The answer is an exact repeat of the entries below, with the pictures omitted.

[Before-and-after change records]

-=-=-

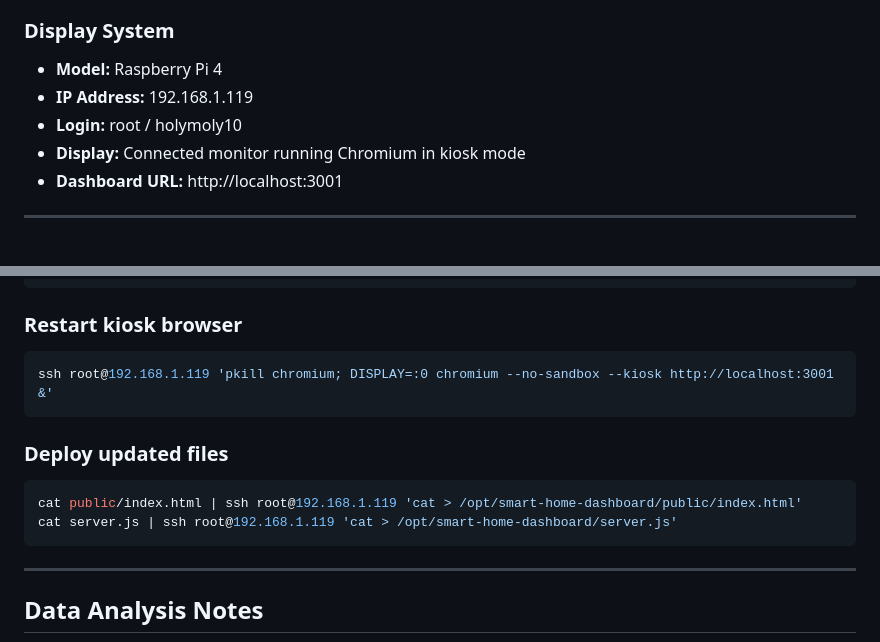
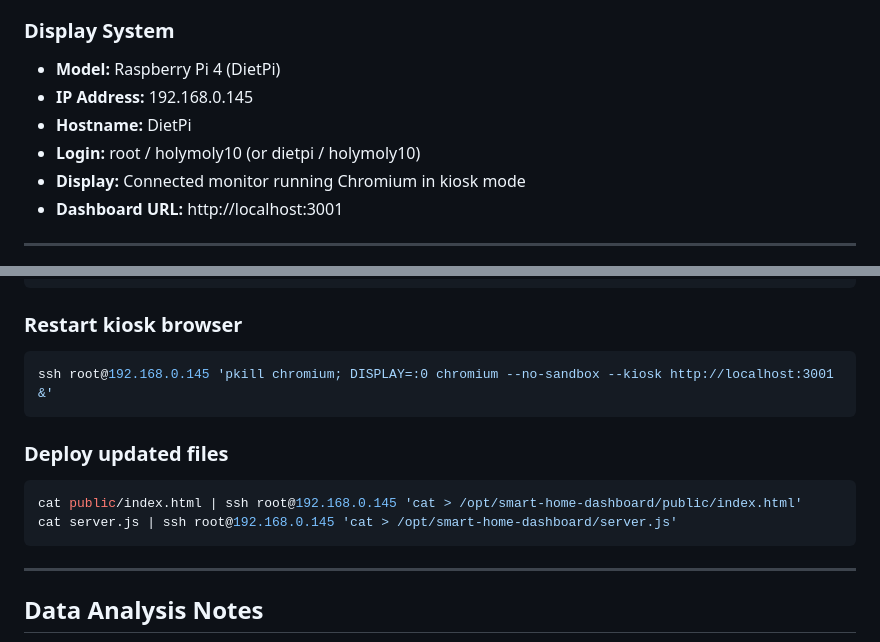
Before and after one commit to benclark-personal/smart-home-dashboard, a Markdown page: CLAUDE.md, 2 parts joined by grey strips. Drawn GitHub-style.

````diff
--- a/CLAUDE.md
+++ b/CLAUDE.md
@@ -28,9 +28,10 @@ A comprehensive home temperature and humidity monitoring system built on Raspber
 - **Battery:** 2x AA (0 = OK, 1 = Low)
 
 ### Display System
-- **Model:** Raspberry Pi 4
-- **IP Address:** 192.168.1.119
-- **Login:** root / holymoly10
+- **Model:** Raspberry Pi 4 (DietPi)
+- **IP Address:** 192.168.0.145
+- **Hostname:** DietPi
+- **Login:** root / holymoly10 (or dietpi / holymoly10)
 - **Display:** Connected monitor running Chromium in kiosk mode
 - **Dashboard URL:** http://localhost:3001
 
@@ -432,13 +463,13 @@ ssh root@192.168.1.119 'journalctl -u smart-home-dashboard -f'
 
 ### Restart kiosk browser
 ```bash
-ssh root@192.168.1.119 'pkill chromium; DISPLAY=:0 chromium --no-sandbox --kiosk http://localhost:3001 &'
+ssh root@192.168.0.145 'pkill chromium; DISPLAY=:0 chromium --no-sandbox --kiosk http://localhost:3001 &'
 ```
 
 ### Deploy updated files
 ```bash
-cat public/index.html | ssh root@192.168.1.119 'cat > /opt/smart-home-dashboard/public/index.html'
-cat server.js | ssh root@192.168.1.119 'cat > /opt/smart-home-dashboard/server.js'
+cat public/index.html | ssh root@192.168.0.145 'cat > /opt/smart-home-dashboard/public/index.html'
+cat server.js | ssh root@192.168.0.145 'cat > /opt/smart-home-dashboard/server.js'
 ```
 
 ---
````
Also changed, not shown: other parts of CLAUDE.md (+48 -18 lines).
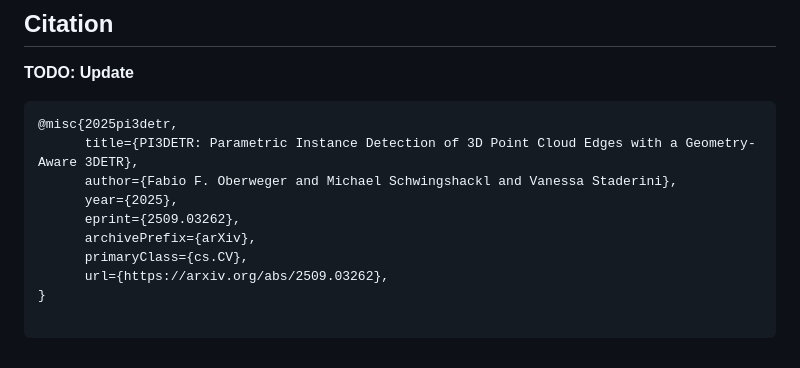
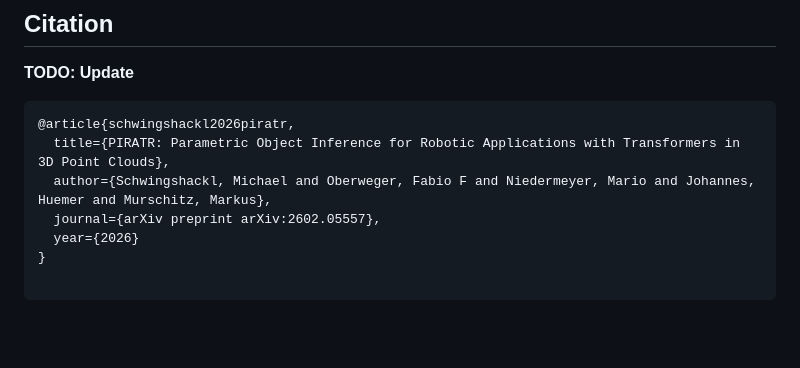
Before and after one commit to swingaxe/piratr, a Markdown page: README.md, the part around the change. Rendered like a GitHub page; blank space fills up the shorter version.

Commit message:
changed Citation in readme

````diff
--- a/README.md
+++ b/README.md
@@ -117,14 +117,11 @@ For the current config, this will provide the evaluation metrics on the provided
 ## Citation
 <span style="color:#36C2D4">**TODO: Update**</span>
 ```bibtex
-@misc{2025pi3detr,
-      title={PI3DETR: Parametric Instance Detection of 3D Point Cloud Edges with a Geometry-Aware 3DETR},
-      author={Fabio F. Oberweger and Michael Schwingshackl and Vanessa Staderini},
-      year={2025},
-      eprint={2509.03262},
-      archivePrefix={arXiv},
-      primaryClass={cs.CV},
-      url={https://arxiv.org/abs/2509.03262},
+@article{schwingshackl2026piratr,
+  title={PIRATR: Parametric Object Inference for Robotic Applications with Transformers in 3D Point Clouds},
+  author={Schwingshackl, Michael and Oberweger, Fabio F and Niedermeyer, Mario and Johannes, Huemer and Murschitz, Markus},
+  journal={arXiv preprint arXiv:2602.05557},
+  year={2026}
 }
 
 ```
````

-=-=-

## Task solution
Before and after one commit to benclark-personal/smart-home-dashboard, a Markdown page: CLAUDE.md, 2 parts joined by grey strips. Drawn GitHub-style.

````diff
--- a/CLAUDE.md
+++ b/CLAUDE.md
@@ -28,9 +28,10 @@ A comprehensive home temperature and humidity monitoring system built on Raspber
 - **Battery:** 2x AA (0 = OK, 1 = Low)
 
 ### Display System
-- **Model:** Raspberry Pi 4
-- **IP Address:** 192.168.1.119
-- **Login:** root / holymoly10
+- **Model:** Raspberry Pi 4 (DietPi)
+- **IP Address:** 192.168.0.145
+- **Hostname:** DietPi
+- **Login:** root / holymoly10 (or dietpi / holymoly10)
 - **Display:** Connected monitor running Chromium in kiosk mode
 - **Dashboard URL:** http://localhost:3001
 
@@ -432,13 +463,13 @@ ssh root@192.168.1.119 'journalctl -u smart-home-dashboard -f'
 
 ### Restart kiosk browser
 ```bash
-ssh root@192.168.1.119 'pkill chromium; DISPLAY=:0 chromium --no-sandbox --kiosk http://localhost:3001 &'
+ssh root@192.168.0.145 'pkill chromium; DISPLAY=:0 chromium --no-sandbox --kiosk http://localhost:3001 &'
 ```
 
 ### Deploy updated files
 ```bash
-cat public/index.html | ssh root@192.168.1.119 'cat > /opt/smart-home-dashboard/public/index.html'
-cat server.js | ssh root@192.168.1.119 'cat > /opt/smart-home-dashboard/server.js'
+cat public/index.html | ssh root@192.168.0.145 'cat > /opt/smart-home-dashboard/public/index.html'
+cat server.js | ssh root@192.168.0.145 'cat > /opt/smart-home-dashboard/server.js'
 ```
 
 ---
````
Also changed, not shown: other parts of CLAUDE.md (+48 -18 lines).
Before and after one commit to swingaxe/piratr, a Markdown page: README.md, the part around the change. Rendered like a GitHub page; blank space fills up the shorter version.

Commit message:
changed Citation in readme

````diff
--- a/README.md
+++ b/README.md
@@ -117,14 +117,11 @@ For the current config, this will provide the evaluation metrics on the provided
 ## Citation
 <span style="color:#36C2D4">**TODO: Update**</span>
 ```bibtex
-@misc{2025pi3detr,
-      title={PI3DETR: Parametric Instance Detection of 3D Point Cloud Edges with a Geometry-Aware 3DETR},
-      author={Fabio F. Oberweger and Michael Schwingshackl and Vanessa Staderini},
-      year={2025},
-      eprint={2509.03262},
-      archivePrefix={arXiv},
-      primaryClass={cs.CV},
-      url={https://arxiv.org/abs/2509.03262},
+@article{schwingshackl2026piratr,
+  title={PIRATR: Parametric Object Inference for Robotic Applications with Transformers in 3D Point Clouds},
+  author={Schwingshackl, Michael and Oberweger, Fabio F and Niedermeyer, Mario and Johannes, Huemer and Murschitz, Markus},
+  journal={arXiv preprint arXiv:2602.05557},
+  year={2026}
 }
 
 ```
````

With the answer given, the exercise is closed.